By Errol Castens/NEMS Daily Journal Oxford Bureau
OXFORD – Teri Swezey’s sore feet reflect a SOAR feat.
The Chapel Hill, N.C., resident walked through Northeast Mississippi last week in her coast-to-coast trek to publicize and raise funds for the needs of vulnerable elderly and their caregivers through a nonprofit, SOAR: Seniors Obtaining Assistance and Resources, that she helped found.
A university researcher in health care issues, Swezey had aspired for more than three decades to walk cross-country ever since she read Peter Jenkins’ “Walk Across America.”
“As I progressed through education, I knew I wanted to walk for a cause that combined my education with activism for something I was passionate about and raising awareness,” she said. For a time that passion was AIDS education, whose social aspects she’d researched in Madagascar. It was caring for her elderly mother, Mary Swezey, that provided a different focus.
“I was very, very honored to be able to take care of Mom,” Teri Swezey said. “It was extremely challenging for three years, and very rewarding. It provided some of the sweetest moments of my life and taught me a lot of life lessons.”
Swezey sold her house to fund the trip, for which a friend follows along in a vehicle. Since dipping her feet in the Atlantic at Wrightsville Beach, N.C., on April 1, she’s made her way through South Carolina, Georgia, Alabama and now Mississippi. She plans to traverse Arkansas, Oklahoma, Texas, New Mexico, Arizona, Nevada and California before reaching the Pacific in her parents’ longtime hometown of Cambria, Calif.
Swezey is intentionally routing the trip mostly through rural areas and small towns, where caregivers’ services are rarest.
“There are a bunch of cuts going on right now that are affecting services to seniors, and caregivers are a hidden population,” she said. “Taking care of somebody can be extremely isolating, extremely stressful, under-recognized by society. There are not enough respite care services to help give caregivers a break.”
Besides fundraising, meeting with people and documenting her experiences, Swezey’s daily concerns include keeping on her route and staying safe.
“My immediate goals during each day’s walk are to make contact with every driver, don’t walk in the grass, because there are snakes in the grass … try to stay upright and think about where I’m going,” she said. “Oh, and not to become a hood ornament.”
Swezey is collecting caregivers’ stories on her website. She’s also raising funds for assistance with prescription co-pays, for meals-on-wheels programs to help seniors stay in their homes and for caregiver respite services, such as First Friends in Amory and Memory Makers in Oxford.
“If I can get two people per mile along the way to donate a penny a mile for each of the 3,000 miles, I can raise $180,000,” she said.
Needs of the elderly and their caregivers are only going to grow, Swezey said.

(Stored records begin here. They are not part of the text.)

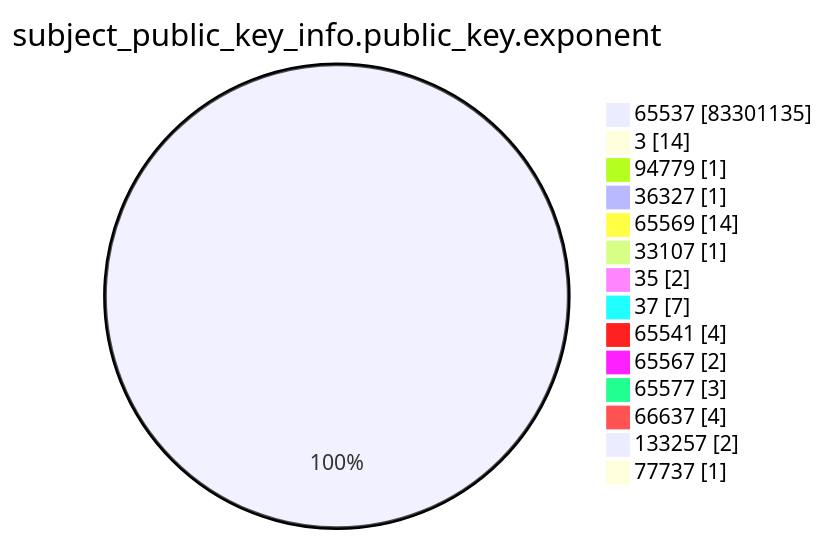
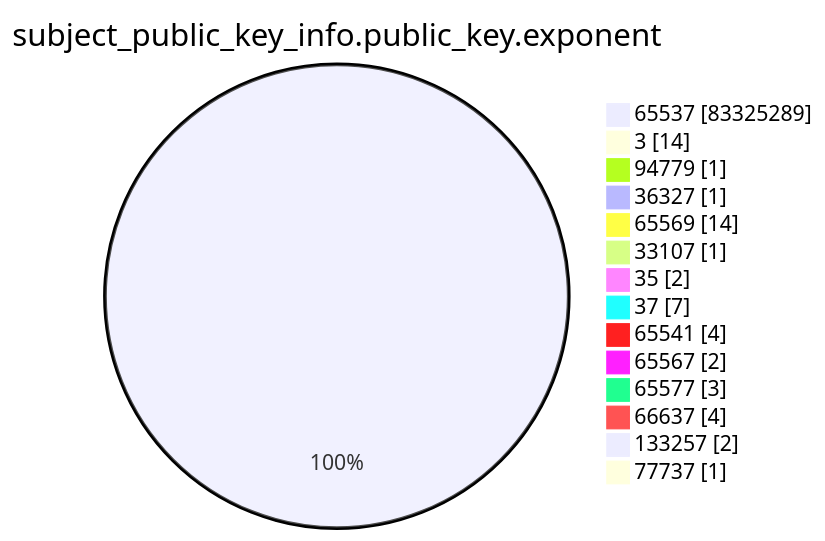
Before and after one commit to christiankrug/ctmonitor_visualization: the fourth of 15 diagrams in argon2023/README.md, drawn with Mermaid. The commit also changed other lines of this file, not shown here.

````diff
--- a/argon2023/README.md
+++ b/argon2023/README.md
@@ -1246,18 +1246,18 @@
 ```mermaid
 pie showData
 title subject_public_key_info.public_key.exponent
-"65537" :83301135
+"65537" :83325289
 "3" :14
 "94779" :1
 "36327" :1
 "65569" :14
 "33107" :1
 "35" :2
 "37" :7
 "65541" :4
 "65567" :2
 "65577" :3
 "66637" :4
 "133257" :2
 "77737" :1
 ```
````
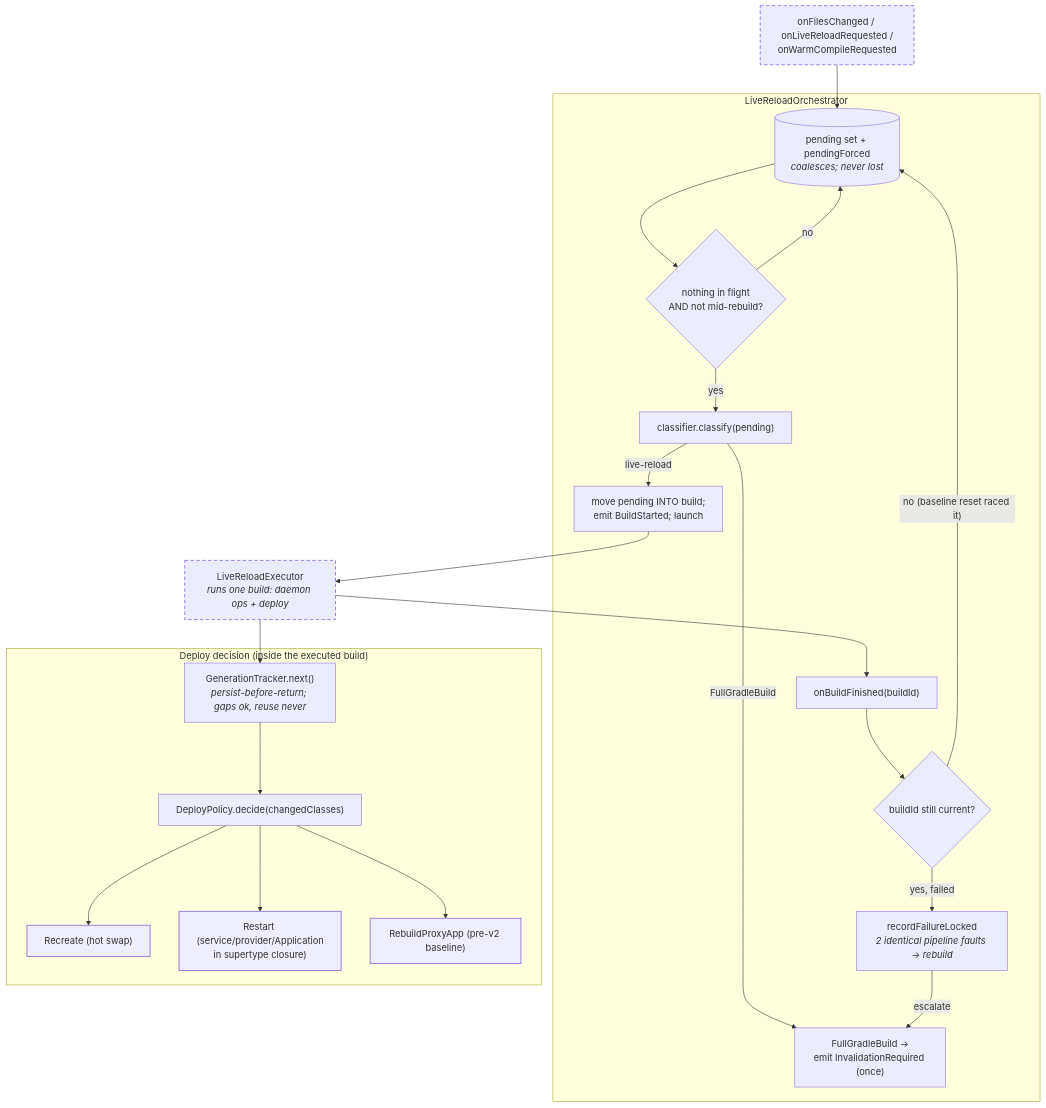
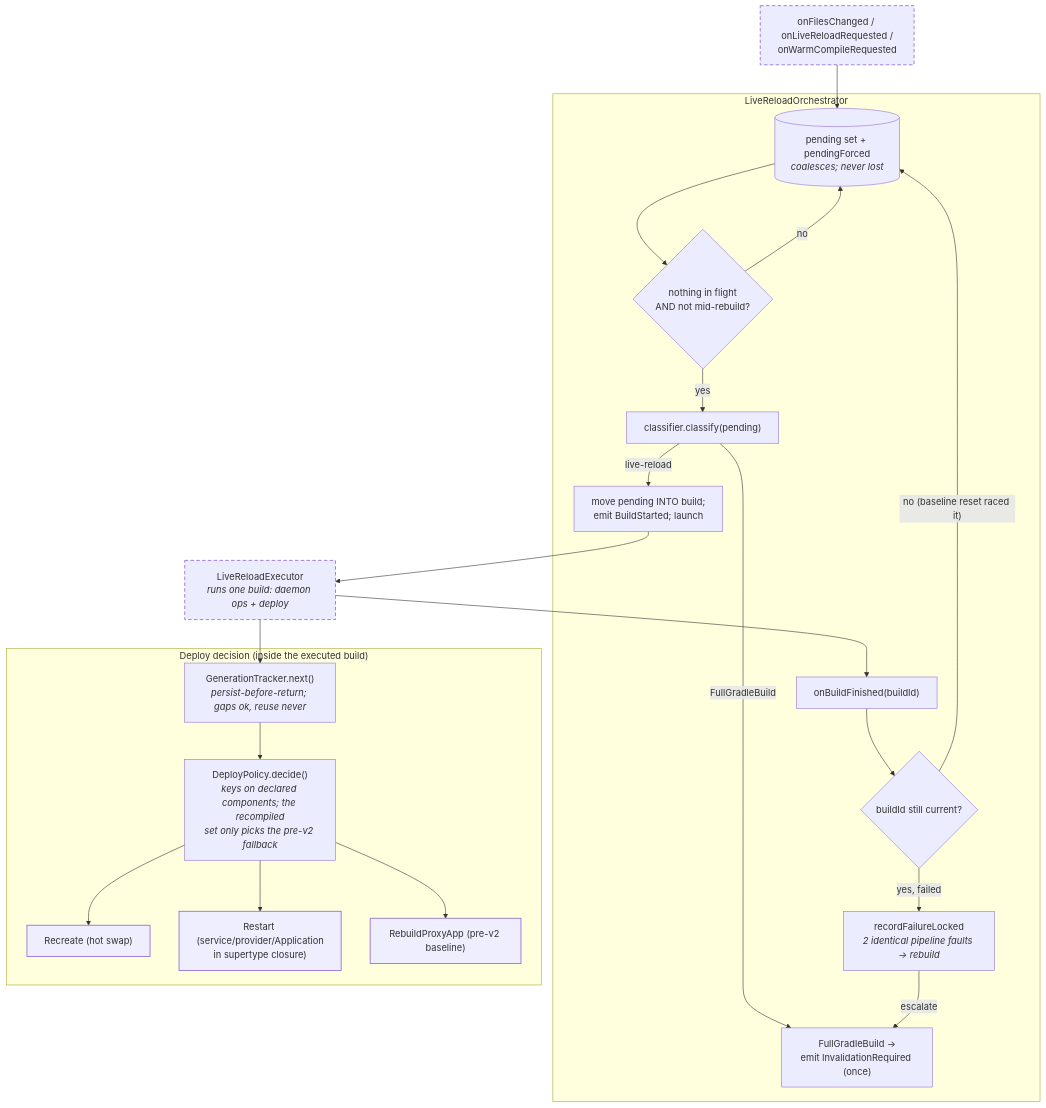
The ninth of 16 diagrams in quickbuild/docs/pipeline.md (appdevforall/CodeOnTheGo), drawn with Mermaid before and after one commit. The commit also changed other lines of this file, not shown here.

Commit message:
ADFA-4128 (1/11): address CodeRabbit review
- F1713-9 stop the pipeline diagrams implying the deploy decision reads the changed set

Claude-Session: https://claude.ai/code/session_01FstXxJ5cwWPcvmhZ9vJgJ7

````diff
--- a/quickbuild/docs/pipeline.md
+++ b/quickbuild/docs/pipeline.md
@@ -473,42 +473,42 @@
 ```mermaid
 flowchart TB
     ev["onFilesChanged / onLiveReloadRequested /<br/>onWarmCompileRequested"]:::ext
     exec["LiveReloadExecutor<br/><i>runs one build: daemon ops + deploy</i>"]:::ext
 
     subgraph orch["LiveReloadOrchestrator"]
         pend[("pending set + pendingForced<br/><i>coalesces; never lost</i>")]
         gate{"nothing in flight<br/>AND not mid-rebuild?"}
         route["classifier.classify(pending)"]
         full["FullGradleBuild -><br/>emit InvalidationRequired (once)"]
         start["move pending INTO build;<br/>emit BuildStarted; launch"]
         fin["onBuildFinished(buildId)"]
         superseded{"buildId still current?"}
         tally["recordFailureLocked<br/><i>2 identical pipeline faults -> rebuild</i>"]
     end
 
     subgraph decide["Deploy decision (inside the executed build)"]
         gen["GenerationTracker.next()<br/><i>persist-before-return; gaps ok, reuse never</i>"]
-        pol["DeployPolicy.decide(changedClasses)"]
+        pol["DeployPolicy.decide()<br/><i>keys on declared components; the recompiled<br/>set only picks the pre-v2 fallback</i>"]
         rec["Recreate (hot swap)"]:::out
         res["Restart (service/provider/Application<br/>in supertype closure)"]:::out
         reb["RebuildProxyApp (pre-v2 baseline)"]:::out
     end
 
     ev --> pend --> gate
     gate -- "no" --> pend
     gate -- "yes" --> route
     route -- "FullGradleBuild" --> full
     route -- "live-reload" --> start
     start --> exec
     exec --> gen --> pol
     pol --> rec
     pol --> res
     pol --> reb
     exec --> fin --> superseded
     superseded -- "no (baseline reset raced it)" --> pend
     superseded -- "yes, failed" --> tally
     tally -- "escalate" --> full
 
     classDef ext stroke-dasharray: 6 4,stroke-width:1.5px
     classDef out fill:#eef,stroke-width:1.5px
 ```
````
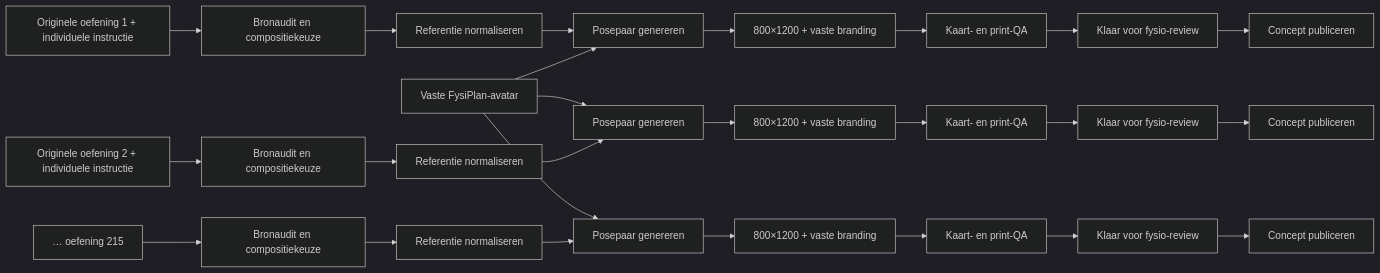
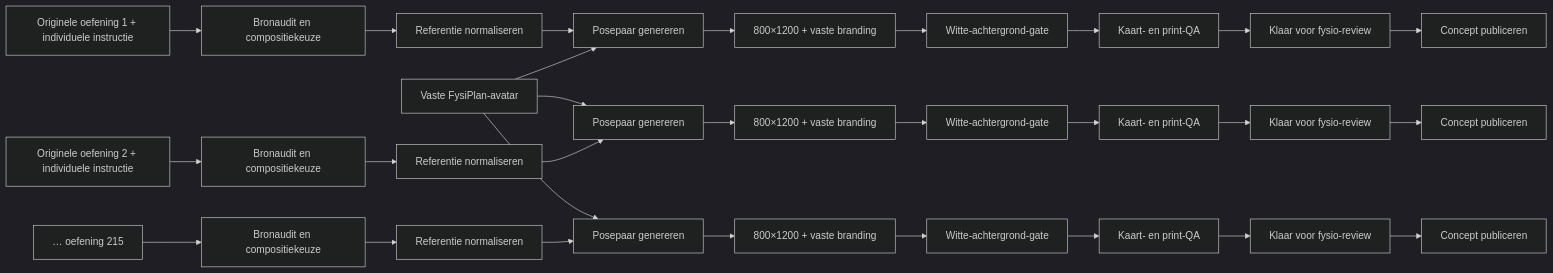
Before and after one commit to cartonn/Fysiplan: the diagram in docs/oefenbeelden-graph.md, drawn with Mermaid (dark theme). The commit also changed other lines of this file and 216 other files, not shown here.

````diff
--- a/docs/oefenbeelden-graph.md
+++ b/docs/oefenbeelden-graph.md
@@ -5,9 +5,9 @@
 ```mermaid
 flowchart LR
   A["Vaste FysiPlan-avatar"] --> G1
-  S1["Originele oefening 1 + individuele instructie"] --> U1["Bronaudit en compositiekeuze"] --> N1["Referentie normaliseren"] --> G1["Posepaar genereren"] --> C1["800×1200 + vaste branding"] --> Q1["Kaart- en print-QA"] --> R1["Klaar voor fysio-review"] --> P1["Concept publiceren"]
-  S2["Originele oefening 2 + individuele instructie"] --> U2["Bronaudit en compositiekeuze"] --> N2["Referentie normaliseren"] --> G2["Posepaar genereren"] --> C2["800×1200 + vaste branding"] --> Q2["Kaart- en print-QA"] --> R2["Klaar voor fysio-review"] --> P2["Concept publiceren"]
+  S1["Originele oefening 1 + individuele instructie"] --> U1["Bronaudit en compositiekeuze"] --> N1["Referentie normaliseren"] --> G1["Posepaar genereren"] --> C1["800×1200 + vaste branding"] --> W1["Witte-achtergrond-gate"] --> Q1["Kaart- en print-QA"] --> R1["Klaar voor fysio-review"] --> P1["Concept publiceren"]
+  S2["Originele oefening 2 + individuele instructie"] --> U2["Bronaudit en compositiekeuze"] --> N2["Referentie normaliseren"] --> G2["Posepaar genereren"] --> C2["800×1200 + vaste branding"] --> W2["Witte-achtergrond-gate"] --> Q2["Kaart- en print-QA"] --> R2["Klaar voor fysio-review"] --> P2["Concept publiceren"]
   A --> G2
-  SN["… oefening 215"] --> UN["Bronaudit en compositiekeuze"] --> NN["Referentie normaliseren"] --> GN["Posepaar genereren"] --> CN["800×1200 + vaste branding"] --> QN["Kaart- en print-QA"] --> RN["Klaar voor fysio-review"] --> PN["Concept publiceren"]
+  SN["… oefening 215"] --> UN["Bronaudit en compositiekeuze"] --> NN["Referentie normaliseren"] --> GN["Posepaar genereren"] --> CN["800×1200 + vaste branding"] --> WN["Witte-achtergrond-gate"] --> QN["Kaart- en print-QA"] --> RN["Klaar voor fysio-review"] --> PN["Concept publiceren"]
   A --> GN
 ```
````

“Baby boomers are aging, and we’re caring for our parents. There are 10 million Americans caring for an aging relative,” she said. “Soon, we’re going to be the elderly who need caregiving.”
For more information or to donate to Swezey’s effort, visit walkusa4soar.org.